ScareMail Probably Bad For Nat'l Security

We've known for a while that the NSA is mining through our cyber-info and keeping an eye out for any "red flags." (Take, for example, that New York couple who searched for "pressure cooker" and "backpack" in an effort to update some of their possessions, and were promptly visited by police.) Yeah, it's uncomfortable to think about, but what can you do, right? Well, Benjamin Grosser, an art teacher from Illinois, has an alternative: ScareMail, a Gmail extension that peppers your messages with "scare words:" "al-Qaeda," “al-Shabab," “domestic nuclear detection,” “cyber attack,” “North Korea,” “chemical burn,” and a whole bunch more. Grosser wasn't speculating about what these "red flags" might be — he pulled the words and phrases directly from a Homeland Security document outlining the major words for which they mine e-mails and messages.

The idea is this: if everyone is routinely shoving "red flag" words into their messages, then the NSA's work essentially becomes a wild-goose chase.

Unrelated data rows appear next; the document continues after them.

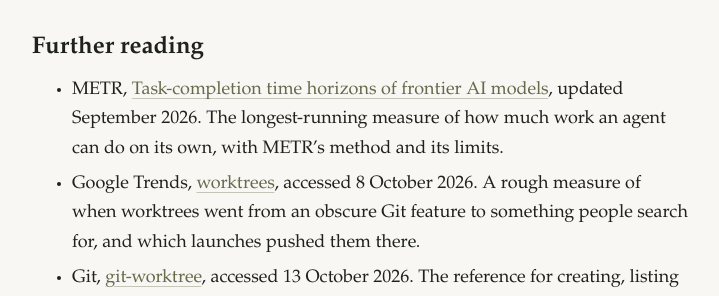
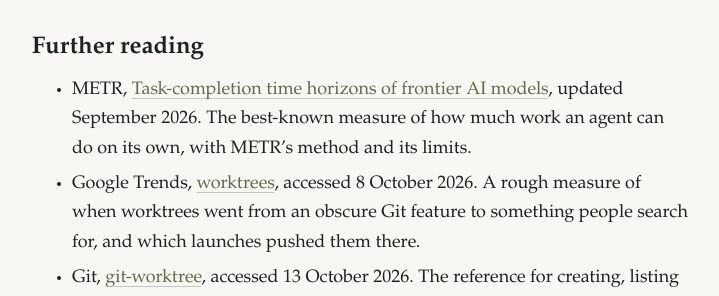
Before and after one commit to davegarvey/davegarvey.github.io, a Jekyll site: the page built from _posts/2026-10-13-worktrees-for-impatient-people.md, in a window 1280 px wide and 900 px high, scrolled down 3444 px. Shown: the part 179-475 px from the top of the window, without its empty margins (280-999 px from the left). Built offline with Jekyll 4.4.1, drawn with Linux system fonts in a browser that asks for light colours.

Commit message:
Make a final github.io deploy with a moved notice
Adds a last entry to the old feed pointing subscribers to the new one,
sends unknown github.io paths to the new home page, and rewords the METR
further reading note.

Co-Authored-By: Claude Opus 5.5 <noreply@anthropic.com>

```diff
--- a/_posts/2026-10-13-worktrees-for-impatient-people.md
+++ b/_posts/2026-10-13-worktrees-for-impatient-people.md
@@ -74,7 +74,7 @@ Having your own army of agents might sound exciting, but someone still has to ma
 
 ## Further reading
 
-- METR, [Task-completion time horizons of frontier AI models](https://metr.org/time-horizons/), updated September 2026. The longest-running measure of how much work an agent can do on its own, with METR's method and its limits.
+- METR, [Task-completion time horizons of frontier AI models](https://metr.org/time-horizons/), updated September 2026. The best-known measure of how much work an agent can do on its own, with METR's method and its limits.
 - Google Trends, [worktrees](https://trends.google.com/trends/explore?date=today%205-y&q=worktrees), accessed 8 October 2026. A rough measure of when worktrees went from an obscure Git feature to something people search for, and which launches pushed them there.
 - Git, [git-worktree](https://git-scm.com/docs/git-worktree), accessed 13 October 2026. The reference for creating, listing and removing worktrees.
 - Anthropic, [Run parallel sessions with worktrees](https://code.claude.com/docs/en/worktrees), accessed 13 October 2026. How to start each Claude Code session in its own worktree, and have it tidy up when you're done.
```
Also changed, not shown: 2 other files.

It's essentially impossible to put a halt to their surveillance tactics at this point, aside from the "checks and balances" that President Obama insists will happen, so this is a clever way to void all of the work the NSA is doing. ScareMail is designed to incite controversy, since it's intended to negate billions of dollars' worth of federal money, not to mention waste the talents of the country's best analysts. Still, you can't say that Grosser didn't think outside the box.

Grosser himself is a recent graduate and art teacher, so he regards himself as an artist whose work is designed to provoke big questions. On his website, he offers an explanation:

The ability to use whatever words we want is one of our most basic freedoms, yet the NSA’s growing surveillance of electronic speech threatens our first amendment rights. All ScareMail does is add words from the English language to emails written by users of the software. By doing so, ScareMail reveals one of the primary flaws of the NSA’s surveillance efforts: words do not equal intent.

In this case, the "big questions" Grosser wants to invite to the public forum are the exact same ones that the Guardian, the New York Times, Edward Snowden, and a swathe of the American public have been asking for, um, quite a while now.

As to whether or not the Gmail extension will catch on, we'll just have to wait and see.

As a side note, you might lose a couple of friends in your artistic journey if you keep sending them emails like this...